NOAA Fisheries has appropriated more than $220 million in fisheries disaster funds appropriated by Congress in the Supplemental Disaster Relief Appropriations Act for fisheries disasters in Alaska and Washington.
including the 2020 Copper River/Prince William Sound pink salmon and coho fisheries.
For the 2020 Copper River/Prince William Sound salmon fisheries, the allocation totals $15.7 million, NOAA Fisheries said.
US Commerce Secretary Gina Raimondo announced the allocations on May 18, saying her agency would work with affected communities to help them recover. NOAA Fisheries used business revenue loss data to allocate these funds in eligible disaster areas.
Alaska Department of Fish and Game Commissioner Doug Vincent-Lang said his department will work with affected stakeholders to develop spending plans for each fishery.
Janet Coit, assistant administrator for NOAA Fisheries, said NOAA understands that these fishing disasters, some of which are related to climate change, are of great concern to the fishing industry and the communities that depend on fishing to support their economies. local and subsistence users.

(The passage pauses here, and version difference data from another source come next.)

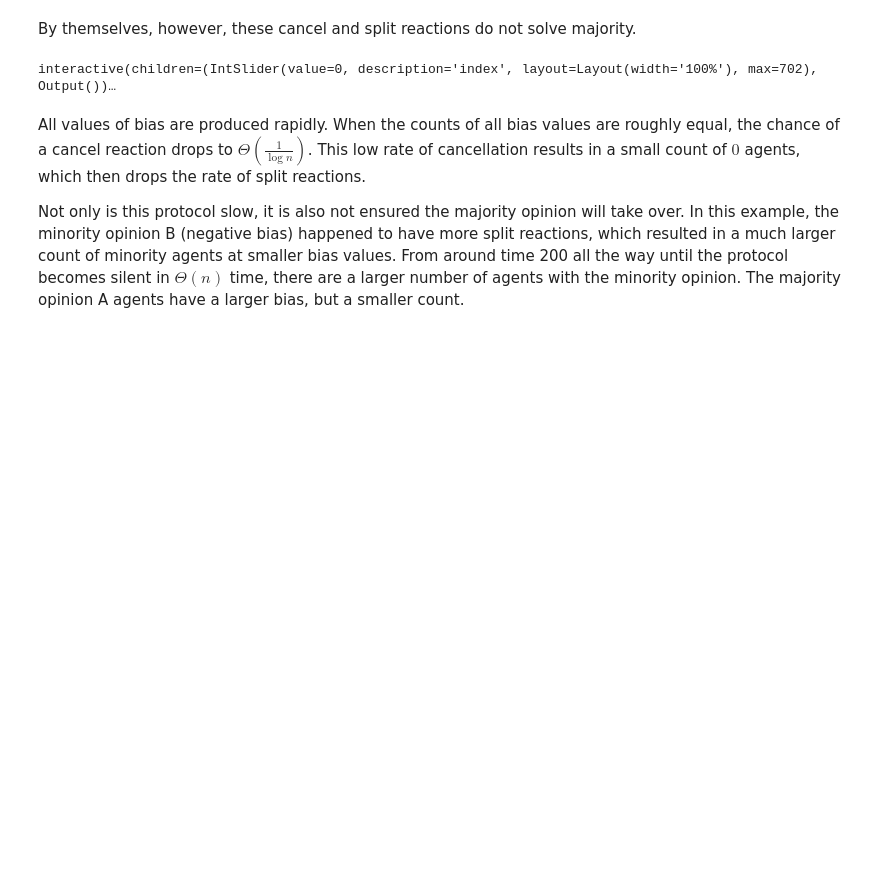
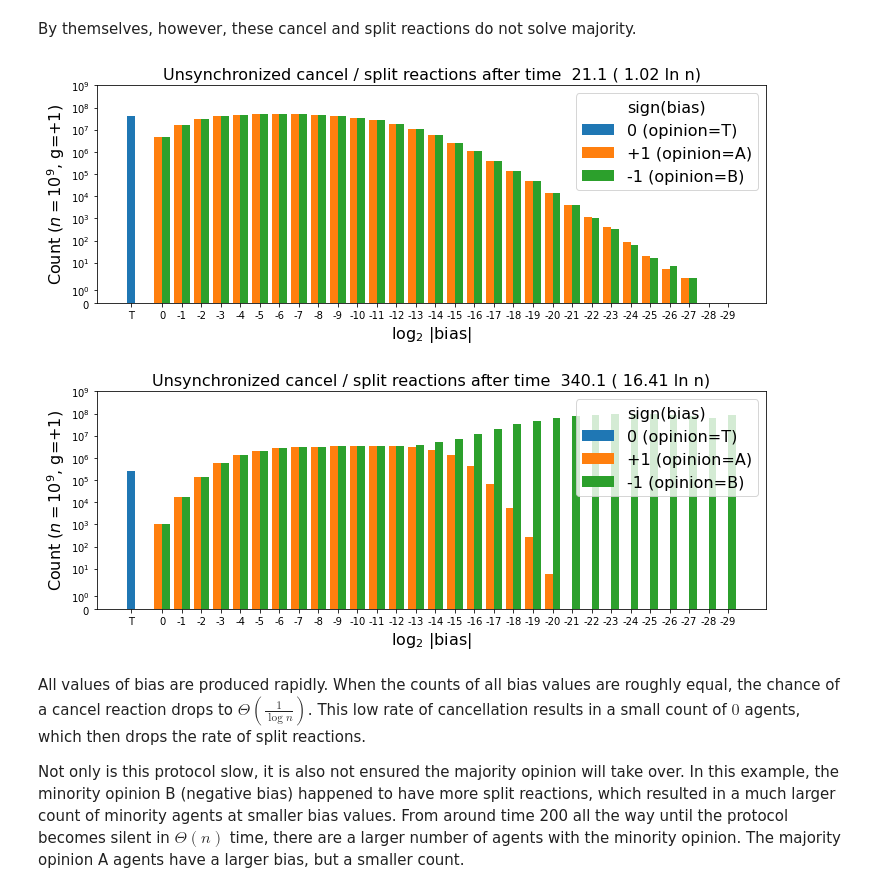
Before and after one commit to UC-Davis-molecular-computing/ppsim, a Jupyter notebook: examples/majority.ipynb, the cells around one changed output. Drawn from its saved outputs; the diff is of its cells as text; code cells hidden in the pictures; blank space fills up the shorter version.

```diff
--- a/examples/majority.ipynb
+++ b/examples/majority.ipynb
@@ -236,34 +234,36 @@ sim = pickle.load( open( "majority_simulations/cancel_split.p", "rb" ) )
 # %%
 # With a much larger number of states, trying to directly plot sim.history would be messy.
 # Instead, we create a barplot which visualizes a single configuration, with a slider that
 #   ranges over all times recorded by the simulation.
 
-# This setup assumes non-interactive backend
-# In an interactive backend, it will quickly and unnecessarily generate many figures
-def draw_plots(index):
+def plot_config(index):
     fig, ax = plt.subplots(figsize=(12,4))
     snap = sim.history.iloc[index]
     ind = np.arange(len(snap[1].index))
     width = 0.4
-    ax.clear()
     ax.bar(-1, snap[0], width, label='0 (opinion=T)')
     ax.bar(ind + width, snap[1], width, label= '+1 (opinion=A)')
     ax.bar(ind + 2 * width, snap[-1], width, label= '-1 (opinion=B)')
     ax.set_xticks([-1] + list(ind+1.5*width))
     ax.set_xticklabels(['T'] + [str(i) for i in range(0,-len(snap[1]),-1)], fontsize = 10)
     ax.set_xlabel('$\log_2$ |bias|', fontsize=16)
-    ax.set_ylabel(f'Count ($n=10^{int(np.log10(n))}$)', fontsize=16)
+    ax.set_ylabel(f'Count ($n=10^{int(np.log10(n))}$, g=+1)', fontsize=16)
     ax.set_yscale('symlog')
     ax.set_ylim(0, n)
     ax.legend(title = 'sign(bias)', fontsize=16, title_fontsize=16)
     t = sim.times[index]
     ax.set_title(f'Unsynchronized cancel / split reactions after time {t: 0.1f} ({t / np.log(n): 0.2f} ln n)', fontsize=16)
-#     fig.savefig('majority_simulations/cancel_split_no_sync.pdf')
+#     fig.savefig('majority_simulations/cancel_split_no_sync2.pdf')
 
-bar = widgets.interact(draw_plots, index = widgets.IntSlider(
-    min=0, max=len(sim.history)-1, step=1, value=0, layout = widgets.Layout(width='100%')))
+# # Uncomment the following code to create a slider that changes the time shown in the plot
+# bar = widgets.interact(plot_config, index = widgets.IntSlider(
+#     min=0, max=len(sim.history)-1, step=1, value=0, layout = widgets.Layout(width='100%')))
+
+plot_config(112)
+plot_config(215)
 # %% [output]
-interactive(children=(IntSlider(value=0, description='index', layout=Layout(width='100%'), max=702), Output())…
+[figure, added]
+[figure, added]
 # %% [markdown]
 All values of bias are produced rapidly. When the counts of all bias values are roughly equal, the chance of a cancel reaction drops to $\Theta(\frac{1}{\log n})$. This low rate of cancellation results in a small count of $0$ agents, which then drops the rate of split reactions.
 
```
Also changed, not shown: parts of 30 cells of this notebook, 14 other files.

Activities that may be considered for funding include fishing-related infrastructure projects, habitat restoration, buy-back of fishing permits and state vessels, job training, and more. Some fishing-related businesses affected by fishing disasters may also be eligible for assistance from the Small Business Administration.
While NOAA will work with states that receive disaster allocations, fishing communities and individuals affected by these disasters are encouraged to work with their state agencies and/or the Pacific States Marine Fisheries Commission, as appropriate.
A decision on Alaska’s Yukon River salmon fisheries for 2020 is still pending, but Vincent-Lang said that given the number of fisheries affected, his department plans to host a virtual listening session to get input from all affected stakeholders.
“Meeting details for the virtual listening session will be released as soon as possible,” he said. Opportunities to comment on the draft plan will be provided before final plans are submitted for approval.
US Sen. Lisa Murkowski, Republican of Alaska, noted that the news of the disaster funding came at a time when several Alaskan fisheries are experiencing traumatic and devastating collapses.
“Our fisheries are vital to our state and nation, and this support will go toward important research and recovery efforts that can help anglers and fishing communities at this time,” he said. “Alaskans are resilient, we will get back on our feet.”
US Sen. Dan Sullivan, R-Alaska, described the disaster funds as “good news that will ensure our fishermen can continue to responsibly harvest the world’s freshest and most sustainable seafood.”
On November 15, 2022, the Alaska delegation sent a letter to Raimondo in support of Alaska Governor Mike Dunleavy’s 2020-2023 fisheries disaster declarations. Two days later, Senators Murkowski and Sullivan, along with Senators Maria Cantwell and Patty Murray, both D-WAs, sent another letter to Raimondo, requesting a federal disaster for several crab fisheries. Then, on December 16, 2022, the Department of Commerce determined that fishing disasters had occurred in numerous Alaskan fisheries, allowing funds to be distributed to fishermen and their crews, seafood processors, and research initiatives in the regions. where these disasters occurred.
US Rep. Mary Peltola, D-Alaska, said while these funds are a welcome step to provide some relief, all efforts must continue to restore the state’s fisheries.
“A new round of subsistence fishing closures have just been announced on the Yukon River, marking the fourth year in a row that subsistence fishermen have been unable to put nets in the water for chum salmon,” Peltola said. “This is a crisis that threatens both the food security of many peoples and our cultural heritage. Disaster relief funding for specific fisheries alone is not enough, we need action on a large scale.”
Jamie Goen, CEO of Alaska Bering Sea Crabbers, noted the continued impact of crab fishery closures on fishing families and the economy of coastal communities. She said the efforts to date by the Commerce Department and Congress have been helpful, as crabbers plan to build a more resilient crab fishery in the future.
“These funds can help us get there,” Goen said.
In addition to the $15.7 million that will go towards the 2020 Copper River/Prince William Sound Salmon Fisheries, funds allocated in this latest fisheries disaster relief effort also include:
- $15,746.103 for the 2021 Kuskokwim River and 2021 Norton Sound salmon fisheries;
- $1,269,586 for the 2021 Chignik salmon fishery;
- $4,994,897 for the 2020 and 2021 Norton Sound red king crab fisheries;
- $2,807,021 for the 2020/2021 Bering Sea crab fisheries;
- $94,584,310 for the 2021/2022 Bering Sea crab fisheries;
- and $96,718,184 for the 2022/2023 Bering Sea crab fisheries.